In 1979, Elva Brain - the youngest member of her family - died, leaving her home on Cameron Road to the Tauranga Historical Society Incorporated.

Her death ended nearly 100 years of occupancy by just one family.

Elva married William George Watkins when she was 72-years-old and outlived him. She was a keen member of the Tauranga Historical Society Incorporated, and left the house and land to the society in her will. It is now called Brain Watkins House.

Current president of the society, Julie Green, remembers meeting Elva briefly during her final year.

“She was in hospital during her last illness,” says Julie. “I was a student nurse. As this year is the 40th anniversary of Elva leaving us her property, we’ve decided to have a few special, different things at the garden party this year.”

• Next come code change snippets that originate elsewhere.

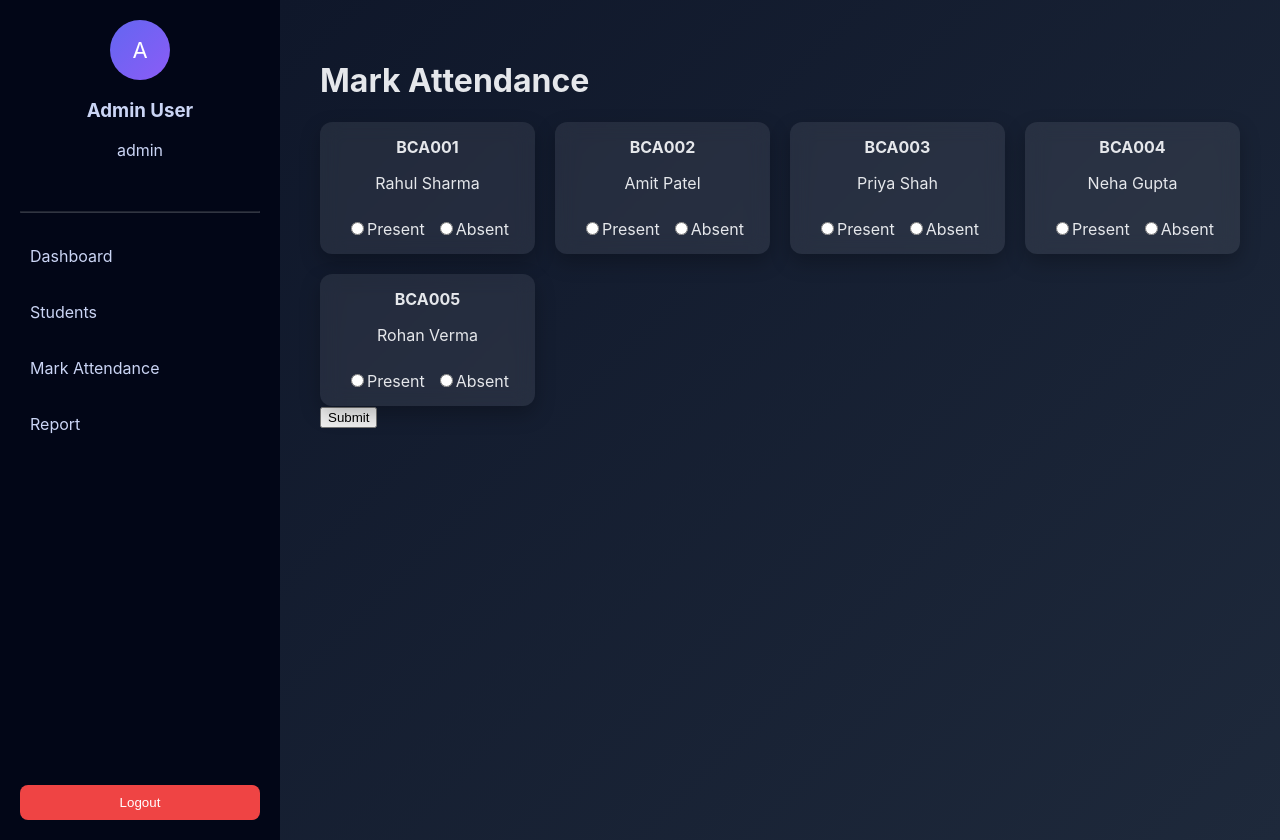
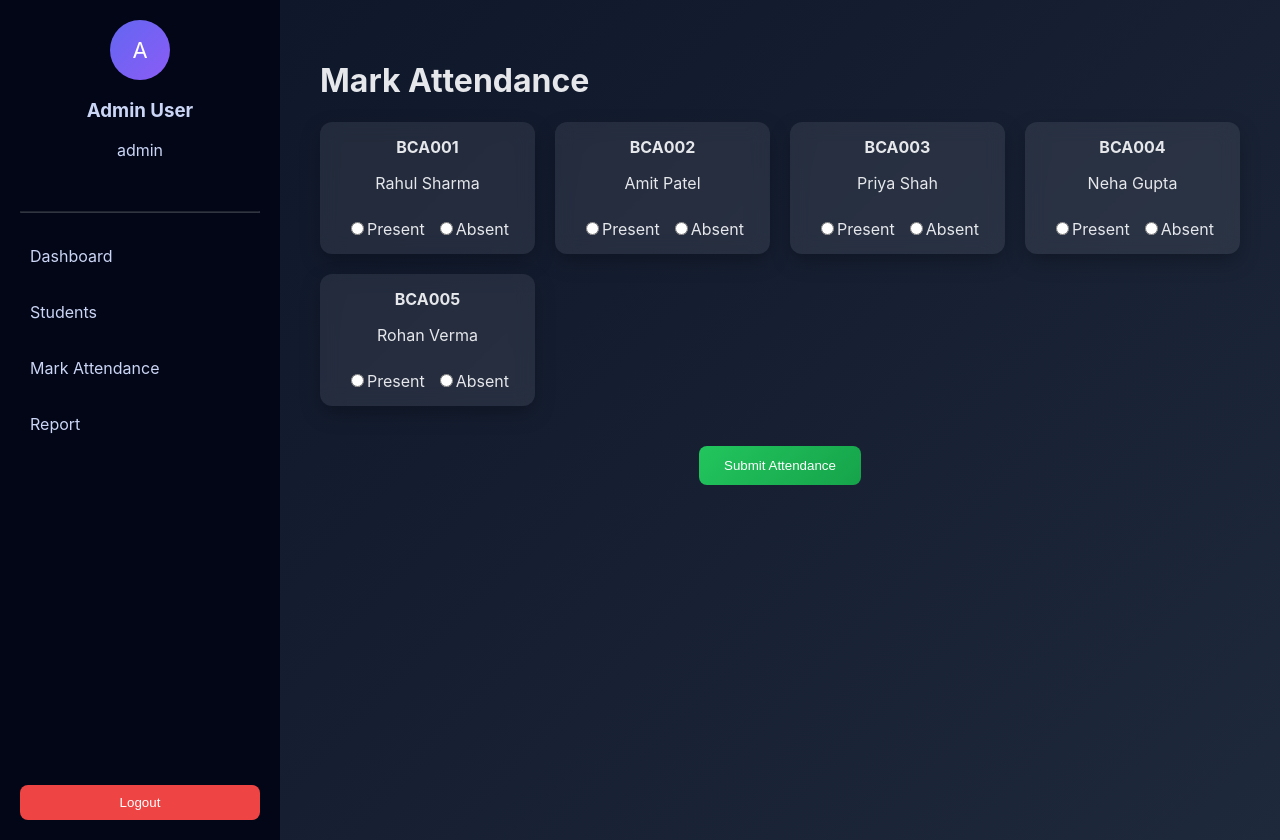
Before and after one commit to vaniyalamati9-cloud/attendance-system, a React (Create React App) app in the folder frontend/online attendance system/attendance/: page /attendance in a window 1280 px wide. Built offline with nearby package versions, Linux system fonts and the light colour scheme; sample sign-in values are in the browser's storage.

Commit message:
fix attendance api

```diff
--- a/frontend/online attendance system/attendance/src/pages/Attendance.js
+++ b/frontend/online attendance system/attendance/src/pages/Attendance.js
@@ -15,6 +15,7 @@ const students=[
 const [attendance,setAttendance] = useState({});
 const [loading,setLoading] = useState(false);
 
+// handle selection
 const handleChange = (enroll,status)=>{
   setAttendance(prev => ({
     ...prev,
@@ -22,6 +23,7 @@ const handleChange = (enroll,status)=>{
   }));
 };
 
+// submit attendance
 const submitAttendance = async ()=>{
 
 const token = localStorage.getItem("token");
@@ -34,11 +36,13 @@ const records = students.map(student => ({
   status: attendance[student.enroll] || "Absent"
 }));
 
+console.log("SENDING:", {records,date});
+
 try{
 
 setLoading(true);
 
-const res = await fetch("https://attendance-backend.onrender.com/api/attendance/save", {
+const res = await fetch("https://attendance-system-5w0n.onrender.com/api/attendance/save", {
   method: "POST",
   headers: {
     "Content-Type": "application/json",
@@ -49,30 +53,38 @@ const res = await fetch("https://attendance-backend.onrender.com/api/attendance/
 
 const data = await res.json();
 
+console.log("RESPONSE:", data);
+
 if(res.ok){
   alert("Attendance Submitted ✅");
   setAttendance({});
 }else{
-  alert(data.message);
+  alert(data.message || "Error ❌");
 }
 
 }catch(err){
 console.log(err);
-alert("Error ❌");
+alert("Server error ❌");
 }
 
 setLoading(false);
+
 };
 
 return(
+
 <div className="dashboard-container">
+
 <Sidebar/>
+
 <div className="dashboard-content">
 
 <h1>Mark Attendance</h1>
 
 <div className="attendance-grid">
+
 {students.map((student,index)=>(
+
 <div key={index} className="student-card">
 
 <div className="student-info">
@@ -105,16 +117,21 @@ Absent
 </div>
 
 </div>
+
 ))}
+
 </div>
 
-<button onClick={submitAttendance} disabled={loading}>
-{loading ? "Submitting..." : "Submit"}
+<button className="submit-btn" onClick={submitAttendance} disabled={loading}>
+{loading ? "Submitting..." : "Submit Attendance"}
 </button>
 
 </div>
+
 </div>
+
 );
+
 }
 
 export default Attendance;
```
Also changed, not shown: 1 other file (tests, documents, lock files or other folders).
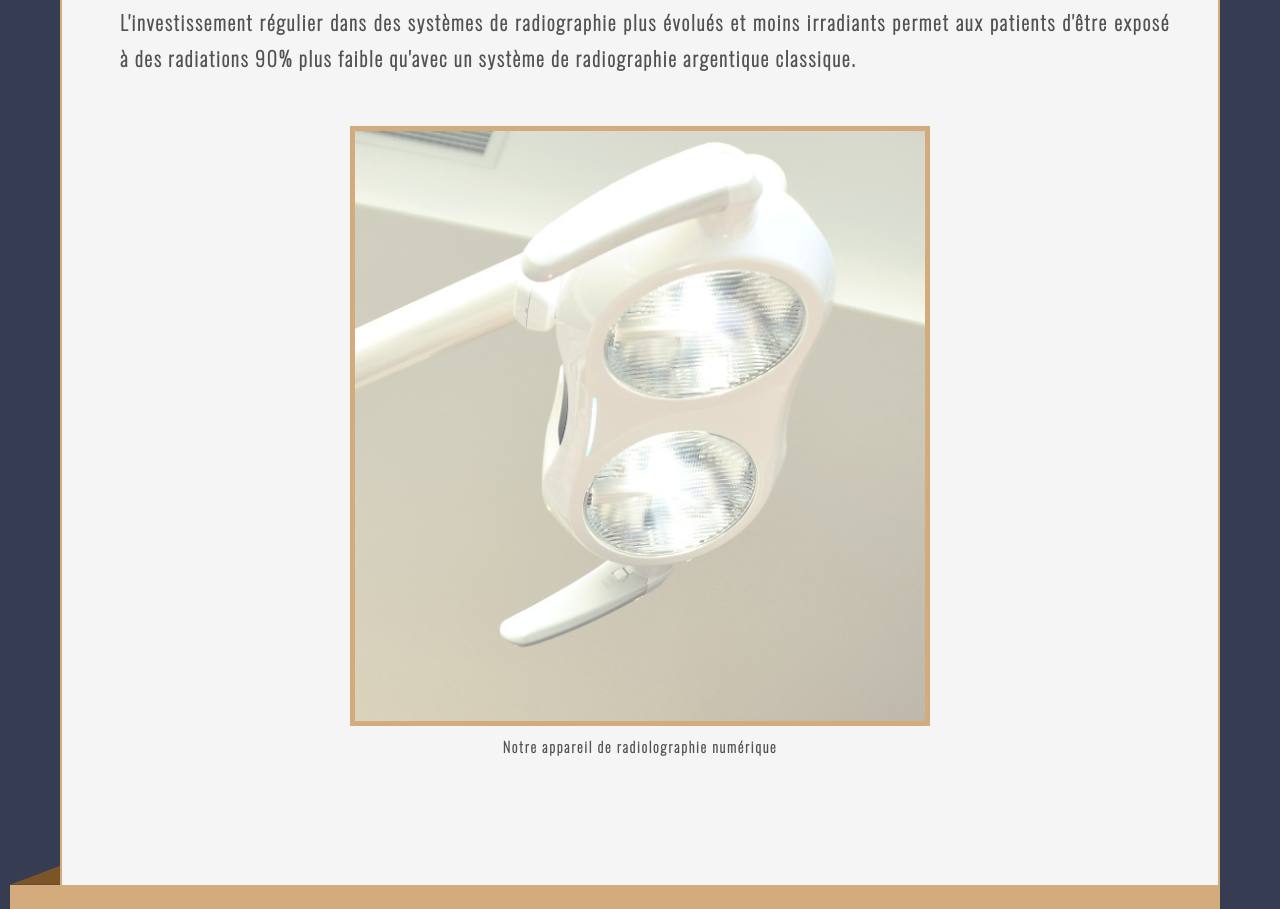
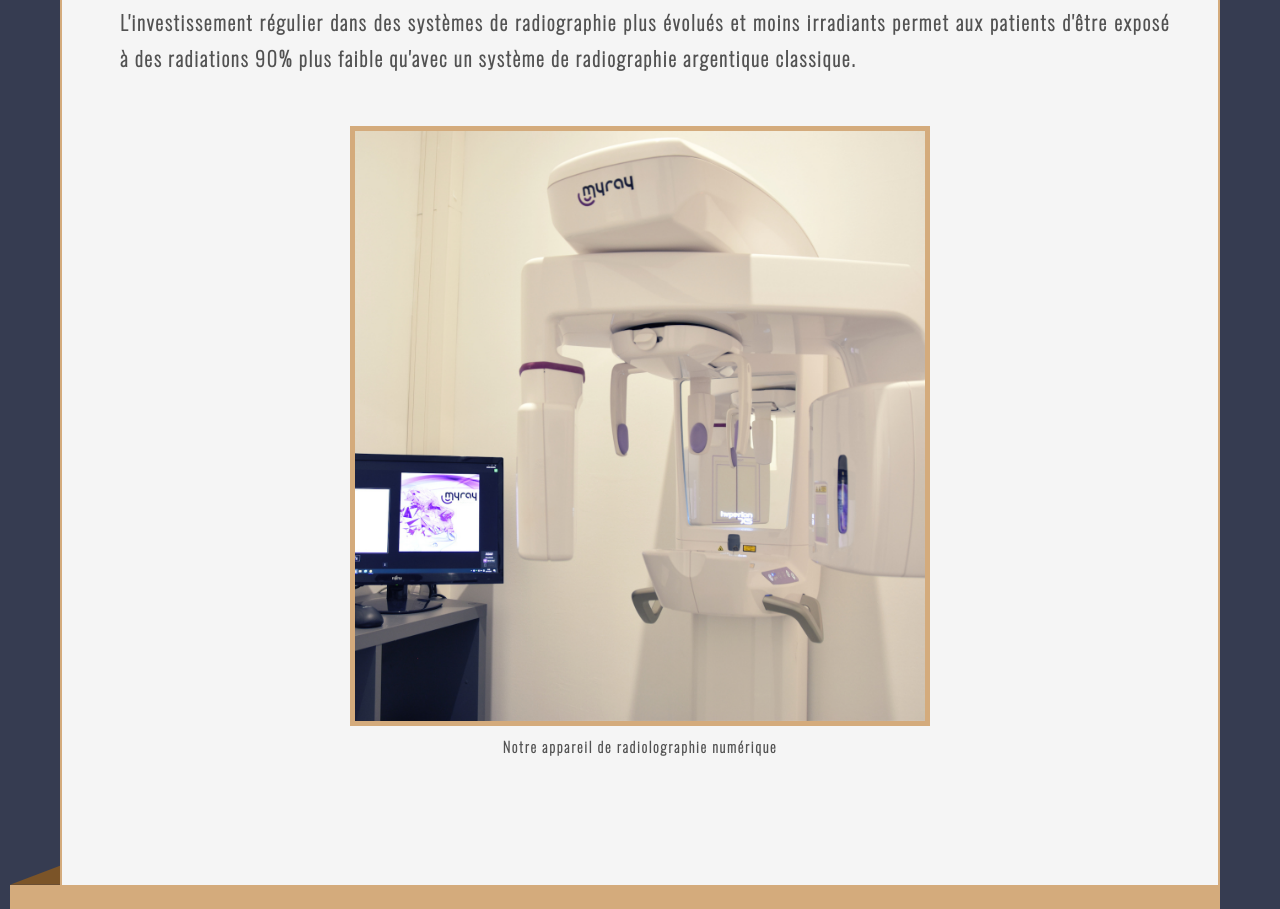
Before and after one commit to Votha-Chheng/cabinet-lenvolee, a Next.js app: page /ethique in a window 1280 px wide. Shown: the part 960-1869 px from the top of the page. Built offline with nearby package versions, Linux system fonts and the light colour scheme; a web font is replaced by a local one.

Commit message:
Partie Urgences effectuée

```diff
--- a/pages/ethique.js
+++ b/pages/ethique.js
@@ -66,7 +66,7 @@ const SoinsPage = () => {
           </ul>
           <div className="img-xray">
             <ImageModal
-              img="soins-hero"
+              img="rayon"
               border={true}
               getImgId={getImgId}
               height={mediaQuery<700 ? "400px" : "600px"}
```
Also changed, not shown: public/images/rayon-tampon.jpg (renamed from public/images/xray-tampon.jpg), public/images/rayon.jpg (renamed from public/images/xray.JPG).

Garments dating from as early as the 1930s, and once belonging to Elva and her sister Bessie, will be on show inside the house, and there will also be about 20 hats on display, spread through various rooms.

“The reason that we’ve been able to display all these old frocks from Elva and Bessie is because The Elms have very kindly lent us about a dozen mannequins,” says Julie. “Bessie was a milliner, so we’ve got a lot of her hats.

“She died in 1957 as a result of a motor accident.”

To add to the fashion theme, Amy Turner and friends will be modelling some of Amy’s clothing collection, showcasing each decade from the 1940s through to the 1970s.

Dancing demonstrations will also reflect each era.

As I wander into the house to view some of the dresses, I find Shirley Arabin lifting the dustcovers in the bedrooms. A guide at the house for the last 12 years, Shirley trains many of the other guides who volunteer there.

She shows me a photo of Elva Brain being presented with the Captain Millar’s trophy at the Rifle Club in March 1917. The silver tea service that was presented to her as a prize by Sergeant Ernie Pemberton sits on a table nearby.

“She was the rifle champion,” says Shirley.

“It was said that she practised shooting rats here because the town dump used to be at the bottom of Elizabeth Street.

“The section next door, which is now Kale Print, was an orchard that belonged to the Brains.

“The rats came up to eat fruit and she used to pop them off with her gun.”

Shirley takes me through to the front room where the Shaw Savill Cup is on display under glass.

“Elva’s father, Joseph Brain, won it in 1869 at the Auckland Regatta with his boat the Aurora. The race was for the class of trading vessels over 40 tons.”

Joseph was not only a ship builder, but also a major contractor in the Tauranga district, building bridges, the Strand sea wall, the Durham Street fire station and the first Mount wharf. He was also the major contractor for the Memorial Gates at Tauranga Domain, according to research by Jinty Rorke on the Tauranga Kete website.

“Before the survey in 1851, the land had been part of the Church Missionary Society farm,” writes Jinty. “Joseph bought the property in the early 1880s. The house was built from a shipment of kauri he received in 1881.”

The first garden party, held in December 1979, featured the Otumoetai College choir, conducted by Bob Addison, a bobbin lacemaking demonstration, a piano accordionist and dancers.

Guests entered into the spirit of the event, coming dressed in top hats, tails and gowns. Duff Maxwell, Julie’s grandfather and owner of the Elms Mission House, was also in attendance.

This year, Marion Arts will be performing with her guitar in the garden.

“People pay a gold coin to come in to the garden, listen to music and see the fashion show,” says Julie. “They can buy afternoon tea in the hall at the back of the garden.

“There’ll also be raffles, a cake stall, produce, plants, bric-a-brac, a big book stall and three other charities with stalls of their own. It will be $5 to come through the house and see all the displays in there, and children can visit for free.”

The garden party is the Historical Society’s major fundraiser for the year. People are encouraged to attend in period costume and bring cash, as Eftpos won’t be available.

“It’s dashing attire for the gentlemen and pretty dresses for the women,” says Julie.

The Vintage Garden Party and Fashion Show runs from 1.30-4pm on Sunday, March 3, at Brain Watkins House on the corner of Cameron Road and Elizabeth Street. Free parking will be available in a parking building on First Avenue West.